Mothers, we often take them for granted even though they are the ones who went through pain to bear us. Not only during birth but also during the time they carried a loved one. It makes a link that was never truly severed with the umbilical cord. Some always remember and some of us are a little challenged when it comes to showing mom we care.
For example, Neil has a difficult task. His mother is in the bush most of the time. If he calls, his phone message has to be copied down and relayed through another phone and two bush radios before he can wish mom well. It makes for a one-way conversation and a short one at that. Neil says he might say something in The Nation classifieds since she has a subscription. That’s the best a son can do in those circumstances.
Alex, on the other hand, has an easier time. His mother is down south and Alex is a great guy when it comes to Mother’s Day. He sends a card, phones his mom and always puts a classified in The Nation. If he’s around he’ll give flowers, then take her out to dinner and a movie. You can’t go wrong with that. That’s a son’s appreciation for his mother. But it’s always hard to decide exactly what to do for Mother’s Day to make her feel special. I have a friend who says her mother has everything, so beyond the flowers and such she doesn’t know what to do. She’s not alone.

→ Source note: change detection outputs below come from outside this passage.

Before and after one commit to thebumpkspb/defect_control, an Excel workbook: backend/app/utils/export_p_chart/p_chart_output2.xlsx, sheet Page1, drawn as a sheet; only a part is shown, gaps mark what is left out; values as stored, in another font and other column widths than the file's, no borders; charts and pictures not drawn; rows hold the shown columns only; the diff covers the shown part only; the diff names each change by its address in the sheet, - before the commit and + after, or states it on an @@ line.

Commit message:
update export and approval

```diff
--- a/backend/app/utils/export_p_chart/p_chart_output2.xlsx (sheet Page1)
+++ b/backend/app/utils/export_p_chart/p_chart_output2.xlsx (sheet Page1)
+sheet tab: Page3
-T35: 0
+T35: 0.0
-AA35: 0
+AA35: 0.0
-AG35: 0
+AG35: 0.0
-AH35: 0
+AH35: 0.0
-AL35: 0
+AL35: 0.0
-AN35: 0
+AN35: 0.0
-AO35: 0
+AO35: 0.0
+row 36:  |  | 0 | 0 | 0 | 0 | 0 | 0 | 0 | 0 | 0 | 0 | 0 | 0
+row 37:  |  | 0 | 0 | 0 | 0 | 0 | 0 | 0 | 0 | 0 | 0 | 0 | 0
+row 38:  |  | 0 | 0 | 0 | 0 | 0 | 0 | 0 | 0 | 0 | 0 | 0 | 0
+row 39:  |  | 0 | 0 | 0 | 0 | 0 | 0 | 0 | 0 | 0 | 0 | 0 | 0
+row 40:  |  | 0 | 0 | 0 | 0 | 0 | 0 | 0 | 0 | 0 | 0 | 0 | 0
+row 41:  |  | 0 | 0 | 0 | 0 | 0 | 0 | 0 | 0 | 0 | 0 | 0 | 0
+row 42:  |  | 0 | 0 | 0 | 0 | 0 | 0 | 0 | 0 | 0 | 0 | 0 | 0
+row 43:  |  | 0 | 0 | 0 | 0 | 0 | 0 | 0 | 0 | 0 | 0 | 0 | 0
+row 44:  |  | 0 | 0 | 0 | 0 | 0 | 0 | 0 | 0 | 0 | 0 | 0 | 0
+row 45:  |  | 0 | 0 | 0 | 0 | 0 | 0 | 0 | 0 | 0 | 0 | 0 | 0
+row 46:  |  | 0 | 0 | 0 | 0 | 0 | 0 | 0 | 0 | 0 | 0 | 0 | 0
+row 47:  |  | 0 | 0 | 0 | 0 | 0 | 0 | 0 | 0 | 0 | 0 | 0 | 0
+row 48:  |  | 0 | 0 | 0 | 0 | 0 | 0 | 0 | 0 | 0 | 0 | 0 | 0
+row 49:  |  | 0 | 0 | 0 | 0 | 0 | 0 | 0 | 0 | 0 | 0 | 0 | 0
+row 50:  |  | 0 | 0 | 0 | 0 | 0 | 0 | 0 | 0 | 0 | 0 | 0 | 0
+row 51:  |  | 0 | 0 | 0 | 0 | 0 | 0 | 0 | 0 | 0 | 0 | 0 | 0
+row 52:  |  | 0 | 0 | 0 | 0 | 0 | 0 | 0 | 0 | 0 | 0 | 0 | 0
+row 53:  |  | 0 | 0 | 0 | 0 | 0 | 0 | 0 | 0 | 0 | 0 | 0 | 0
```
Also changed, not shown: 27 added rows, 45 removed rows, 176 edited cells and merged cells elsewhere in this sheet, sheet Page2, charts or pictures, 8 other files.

And ladies, I know a lot of husbands and kids aren’t quite sure what to get. One mother came up with a great solution; she cuts out catalogue pages and circles the items she likes. This way she gets something she wants and it’s still a surprise. It sure beats getting a new vacuum cleaner. No woman appreciates getting something that reminds her of her chores around the house, no matter how much “we need it.” Remember it’s Mother’s Day for her sake.
Some moms feel guilty about chocolates but would never refuse a chocolate bar from a toddler on Mother’s Day. Most mothers I know would love to go for a walk and come back home after a few hours to find the house spotlessly clean, furniture polished and supper cooking. Another idea is to give mom a night alone, not on Mother’s Day of course, but arrange a night that’s all hers for later in the week, month or year. Her choice, naturally.
If you’re looking at perfume, buy her what she always wears or something she has let you know she wants. Giving women the wrong scent is nasty. It’s the same thing with sexy lingerie. It’s Mother’s Day, not husband’s day! Just take your time and be considerate, and you’ll have no problems.
In a bit of Mother’s Day trivia, you be interested to know that after U.S. President Woodrow Wilson declared Mother’s Day a national holiday in 1914, Anna Jarvis, the founder of Mother’s Day, may have thought her work was over. Unfortunately, the holiday took on a commercial tone, and in 1923, Jarvis filed a lawsuit to stop a Mother’s Day festival. Later, she was arrested for disturbing the peace at a Mother’s Day convention. She was furious to find the white carnations she had designated as the official Mother’s Day flower being sold. “I wanted it to be a day of sentiment, not profit,” Jarvis protested. She eventually admitted to being sorry she had ever started the holiday, and Jarvis spent all of her inheritance trying to return the holiday to its loving intentions.
And that’s the real meaning of Mother’s Day. It’s not buying something for Mom; it’s showing you care. I personally think it’s all right to purchase something but only with the loving intentions Jarvis had in mind.
Happy Mother’s Day to all mothers everywhere.